What conditions (if any) could distinguish what is ethically right from what is ethically wrong? Is there anything that grounds the ethical judgments of thoughtful, moral people? Being good and doing what is right certainly seem important. We might still wonder, though: where exactly does moral value come from and what makes a right action morally right?

Ethical theory aims to provide answers to questions like these. According to some theories, doing the right thing depends on whether our actions ultimately have the best possible consequences. Other theories suggest instead that right action depends on things like moral consistency, moral integrity, and maintaining good intentions.
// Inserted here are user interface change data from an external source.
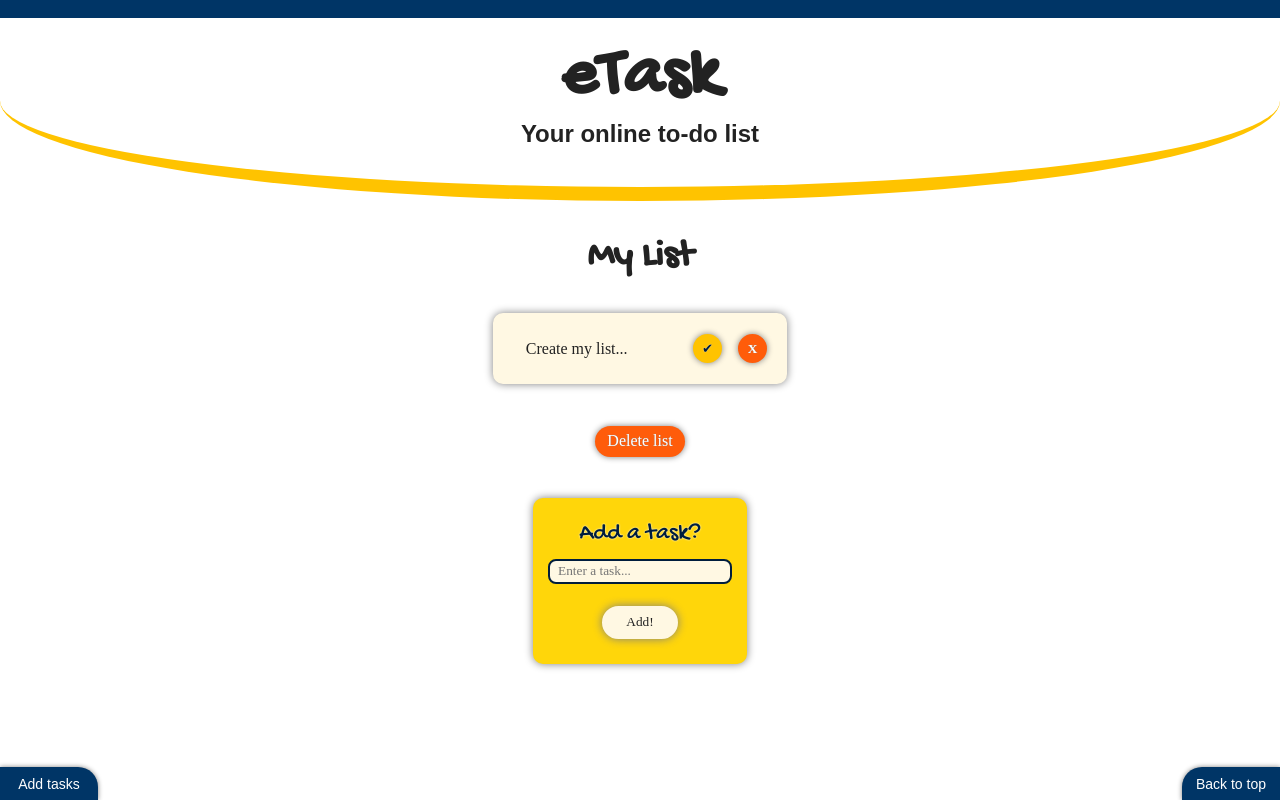
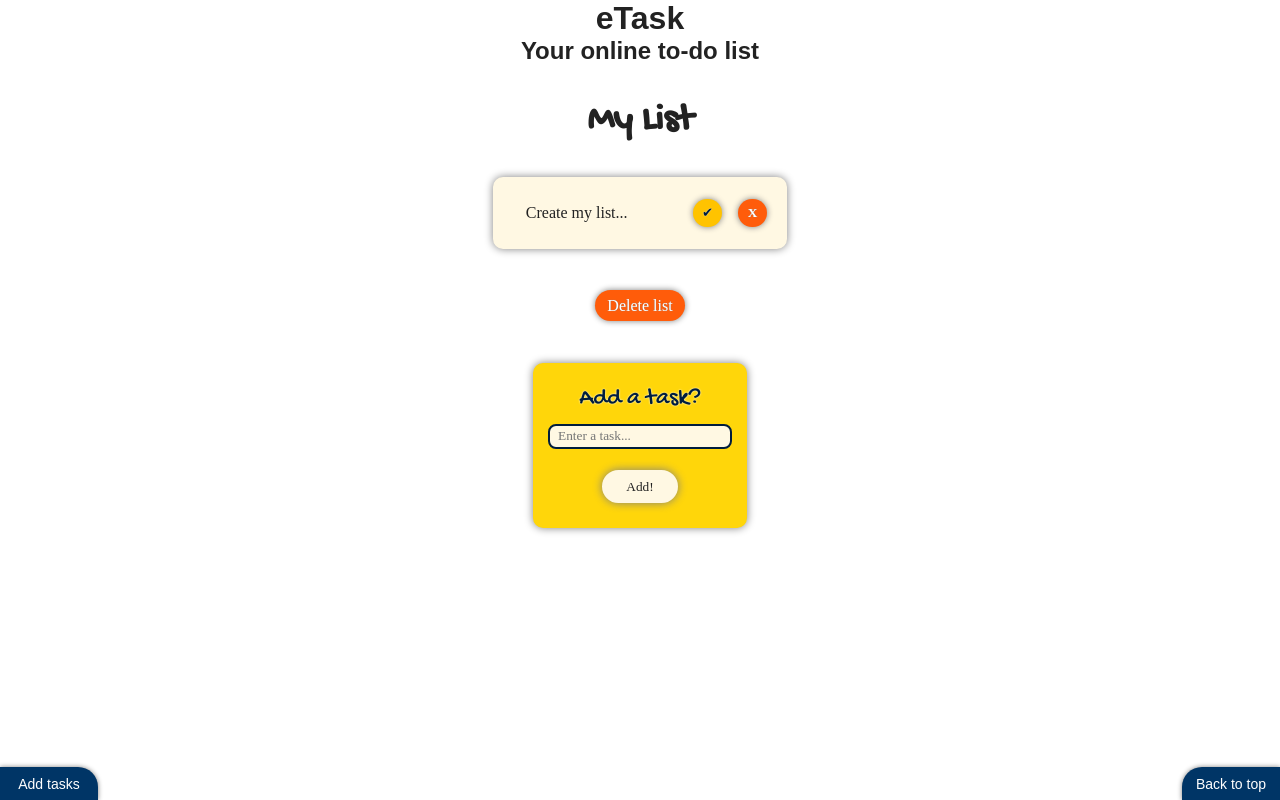
Before and after one commit to gcpearse/to-do-list, a React (Vite) app in the folder to-do-list/: page / in a window 1280 px wide. Built offline with nearby package versions, Linux system fonts and the light colour scheme; the HTML template or start-up script is replaced by a standard one; a web font is replaced by a local one.

Commit message:
removes specifies IDs from elements

```diff
--- a/to-do-list/src/components/Header.jsx
+++ b/to-do-list/src/components/Header.jsx
@@ -1,9 +1,9 @@
 const Header = () => {
   return (
-    <div id="hero">
-      <h1 className="hero-text" id="hero-header">eTask</h1>
-      <h2 className="hero-text" id="hero-message">Your online to-do list</h2>
-    </div>
+    <header>
+      <h1>eTask</h1>
+      <h2>Your online to-do list</h2>
+    </header>
   );
 };
 
```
Alternatively, some theories suggest that the good we do is a function of our moral character, the quality of our moral education, and acquired ethical insight.

This course introduces students to central examples of normative ethical theory. We explore prominent consequentialist, deontological, and virtue theoretic accounts of right action in some detail. Throughout the course, we also develop critical philosophical perspectives and engage central questions of contemporary metaethical discussion and debate. Is ethics grounded in something real and objective? When we distinguish right from wrong, are we acknowledging something natural and empirical? If not, then is there some special human moral intuition that gives us access to moral truths, or is ethics entirely something subjective? Throughout the course, students have an opportunity to explore and discuss varieties of moral nihilism and moral skepticism, along with key moral realist responses. We consider naturalism in ethics and investigate the views of ethical non-naturalists and moral intuitionists. Finally, the course explores linkages between moral epistemology and moral psychology.

The course is designed to provide students a comprehensive and historically sensitive overview of key concepts and important positions within contemporary ethical theory. (This is not a course in applied ethics issues. While practical concerns are never entirely absent from class discussion, our focus in this course is on normative theory and on contemporary metaethics.)

Coursework includes regular reading assignments, in-class discussion and debate, regular key concept quizzes and regular written commentary assignments. There is one midsemester paper assignment and one final paper assignment.

Instructor: Dr. Steven Harris

Please contact Dr. Harris if you have questions about this course.